--- Task item ---
When you restate the records, do so word for word and omit any picture they contain.

--- Extracted material ---
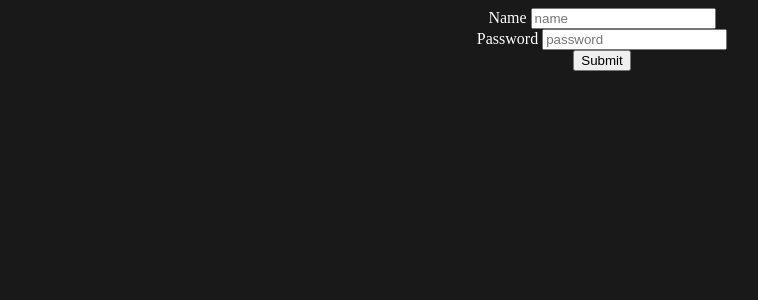
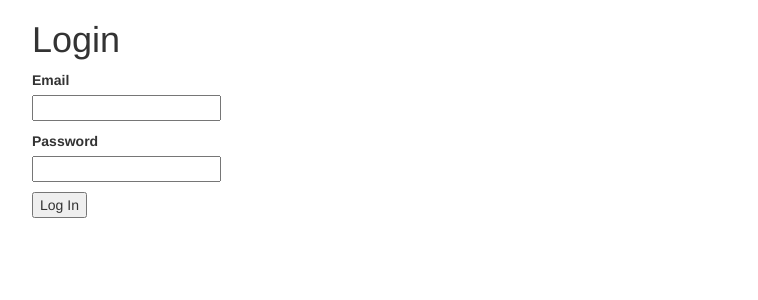
Before and after one commit to cmlohr/basic-flask-login-with-validation, a Flask app: page /login in a window 1280 px wide. Shown: the top 300 px of the page, without its empty margins (38-796 px from the left). Run offline with Flask 2, Linux system fonts and the light colour scheme; some libraries are stand-ins or nearby versions.

Commit message:
fixed files

```diff
--- a/main.py
+++ b/main.py
@@ -1,22 +1,54 @@
-from flask import Flask, render_template, request
+from flask import Flask, render_template
+from flask_wtf import FlaskForm
+from wtforms import StringField, PasswordField, SubmitField
+from wtforms.validators import DataRequired, Length, Email
+from flask_bootstrap import Bootstrap
 
 app = Flask(__name__)
+app.secret_key = "xsecretx"
+Bootstrap(app)
 
 
-@app.route('/')
+
+
+class LoginForm(FlaskForm):
+    email = StringField("Email", validators=[DataRequired(), Email()])
+    password = PasswordField("Password", validators=[Length(min=5, max=20), DataRequired()])
+    submit = SubmitField(label="Log In")
+
+
+test_email = "admin@email.com"
+test_password = "12345678"
+
+
+@app.route("/")
 def home():
-    return render_template("index.html")
+    return render_template('index.html')
+
+
+@app.route("/success")
+def success():
+    return render_template("success.html")
+
+
+@app.route("/denied")
+def denied():
+    return render_template("denied.html")
 
 
 @app.route("/login", methods=["GET", "POST"])
 def login():
-    if request.method == 'POST':
-        user = request.form['username']
-        password = request.form['password']
-        return render_template("login.html", user=user, password=password)
-    else:
-        return render_template("index.html")
+    login_form = LoginForm()
+    if login_form.validate_on_submit():
+        data_email = login_form.email.data
+        data_pass = login_form.password.data
+        if test_email == data_email and test_password == data_pass:
+            return render_template("success.html")
+        else:
+            return render_template("denied.html")
+
+    return render_template("login.html", form=login_form)
 
 
-if __name__ == "__main__":
+if __name__ == '__main__':
     app.run(debug=True)
--- a/templates/index.html
+++ b/templates/index.html
@@ -1,18 +1,11 @@
-<!DOCTYPE html>
-<html lang="en">
-<head>
-    <meta charset="UTF-8">
-    <title>Form</title>
-</head>
-<body style="background-color: #191919; color: #fff;">
-<div style="text-align: center">
-<form action="/login" method="post">
-    <label class="name-label">Name</label>
-    <input name="username" aria-label="Name" type="text" class="name" placeholder="name" aria-placeholder="name"><br>
-    <label class="password-label">Password</label>
-    <input name="password" aria-label="Password" type="password" class="password" placeholder="password" aria-placeholder="password">
-    <br><button type="submit" value="Submit">Submit</button>
-</form></div>
-</body>
-</html>
-<!--name, email, msg-->
+{% extends "bootstrap/base.html" %}
+	{% block title %}Secrets{% endblock %}
+{% block content %}
+<div class="jumbotron">
+	<div class="container">
+		<h1>Welcome</h1>
+		<p>Login to see my walled garden?</p>
+		<a class="btn btn-success btn-lg" href=" {{ url_for('login') }} ">Login</a>
+	</div>
+</div>
+{% endblock %}
--- a/templates/login.html
+++ b/templates/login.html
@@ -1,10 +1,26 @@
-<!DOCTYPE html>
-<html lang="en">
-<head>
-    <meta charset="UTF-8">
-    <title>Login Info</title>
-</head>
-<body style="background-color: #191919; color: #fff;">
-<h1>User: {{ user }}, Password: {{ password }}</h1>
-</body>
-</html>
+{% extends "bootstrap/base.html" %}
+
+{% block title %}Login{% endblock %}
+
+{% block content %}
+        <div class="container">
+		<h1>Login</h1>
+        <form method="POST" action="{{ url_for('login') }}" novalidate>
+    {{ form.csrf_token }}
+			<p>
+    {{ form.email.label }} <br> {{ form.email(size=20) }}
+				{% for err in form.email.errors %}
+				<span style="color:red">{{ err }}</span>
+				{% endfor %}
+			</p>
+			<p>
+	{{ form.password.label }} <br> {{ form.password(size=20) }}
+			{% for err in form.password.errors %}
+				<span style="color:red">{{ err }}</span>
+				{% endfor %}
+			</p>
+    {{ form.submit }}
+</form>
+
+        </div>
+{% endblock %}
```
Also changed, not shown: templates/base.html (added, +10 -0 lines), templates/denied.html (added, +17 -0 lines), templates/success.html (added, +9 -0 lines).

--- Output below ---
Before and after one commit to cmlohr/basic-flask-login-with-validation, a Flask app: page /login in a window 1280 px wide. Shown: the top 300 px of the page, without its empty margins (38-796 px from the left). Run offline with Flask 2, Linux system fonts and the light colour scheme; some libraries are stand-ins or nearby versions.

Commit message:
fixed files

```diff
--- a/main.py
+++ b/main.py
@@ -1,22 +1,54 @@
-from flask import Flask, render_template, request
+from flask import Flask, render_template
+from flask_wtf import FlaskForm
+from wtforms import StringField, PasswordField, SubmitField
+from wtforms.validators import DataRequired, Length, Email
+from flask_bootstrap import Bootstrap
 
 app = Flask(__name__)
+app.secret_key = "xsecretx"
+Bootstrap(app)
 
 
-@app.route('/')
+
+
+class LoginForm(FlaskForm):
+    email = StringField("Email", validators=[DataRequired(), Email()])
+    password = PasswordField("Password", validators=[Length(min=5, max=20), DataRequired()])
+    submit = SubmitField(label="Log In")
+
+
+test_email = "admin@email.com"
+test_password = "12345678"
+
+
+@app.route("/")
 def home():
-    return render_template("index.html")
+    return render_template('index.html')
+
+
+@app.route("/success")
+def success():
+    return render_template("success.html")
+
+
+@app.route("/denied")
+def denied():
+    return render_template("denied.html")
 
 
 @app.route("/login", methods=["GET", "POST"])
 def login():
-    if request.method == 'POST':
-        user = request.form['username']
-        password = request.form['password']
-        return render_template("login.html", user=user, password=password)
-    else:
-        return render_template("index.html")
+    login_form = LoginForm()
+    if login_form.validate_on_submit():
+        data_email = login_form.email.data
+        data_pass = login_form.password.data
+        if test_email == data_email and test_password == data_pass:
+            return render_template("success.html")
+        else:
+            return render_template("denied.html")
+
+    return render_template("login.html", form=login_form)
 
 
-if __name__ == "__main__":
+if __name__ == '__main__':
     app.run(debug=True)
--- a/templates/index.html
+++ b/templates/index.html
@@ -1,18 +1,11 @@
-<!DOCTYPE html>
-<html lang="en">
-<head>
-    <meta charset="UTF-8">
-    <title>Form</title>
-</head>
-<body style="background-color: #191919; color: #fff;">
-<div style="text-align: center">
-<form action="/login" method="post">
-    <label class="name-label">Name</label>
-    <input name="username" aria-label="Name" type="text" class="name" placeholder="name" aria-placeholder="name"><br>
-    <label class="password-label">Password</label>
-    <input name="password" aria-label="Password" type="password" class="password" placeholder="password" aria-placeholder="password">
-    <br><button type="submit" value="Submit">Submit</button>
-</form></div>
-</body>
-</html>
-<!--name, email, msg-->
+{% extends "bootstrap/base.html" %}
+	{% block title %}Secrets{% endblock %}
+{% block content %}
+<div class="jumbotron">
+	<div class="container">
+		<h1>Welcome</h1>
+		<p>Login to see my walled garden?</p>
+		<a class="btn btn-success btn-lg" href=" {{ url_for('login') }} ">Login</a>
+	</div>
+</div>
+{% endblock %}
--- a/templates/login.html
+++ b/templates/login.html
@@ -1,10 +1,26 @@
-<!DOCTYPE html>
-<html lang="en">
-<head>
-    <meta charset="UTF-8">
-    <title>Login Info</title>
-</head>
-<body style="background-color: #191919; color: #fff;">
-<h1>User: {{ user }}, Password: {{ password }}</h1>
-</body>
-</html>
+{% extends "bootstrap/base.html" %}
+
+{% block title %}Login{% endblock %}
+
+{% block content %}
+        <div class="container">
+		<h1>Login</h1>
+        <form method="POST" action="{{ url_for('login') }}" novalidate>
+    {{ form.csrf_token }}
+			<p>
+    {{ form.email.label }} <br> {{ form.email(size=20) }}
+				{% for err in form.email.errors %}
+				<span style="color:red">{{ err }}</span>
+				{% endfor %}
+			</p>
+			<p>
+	{{ form.password.label }} <br> {{ form.password(size=20) }}
+			{% for err in form.password.errors %}
+				<span style="color:red">{{ err }}</span>
+				{% endfor %}
+			</p>
+    {{ form.submit }}
+</form>
+
+        </div>
+{% endblock %}
```
Also changed, not shown: templates/base.html (added, +10 -0 lines), templates/denied.html (added, +17 -0 lines), templates/success.html (added, +9 -0 lines).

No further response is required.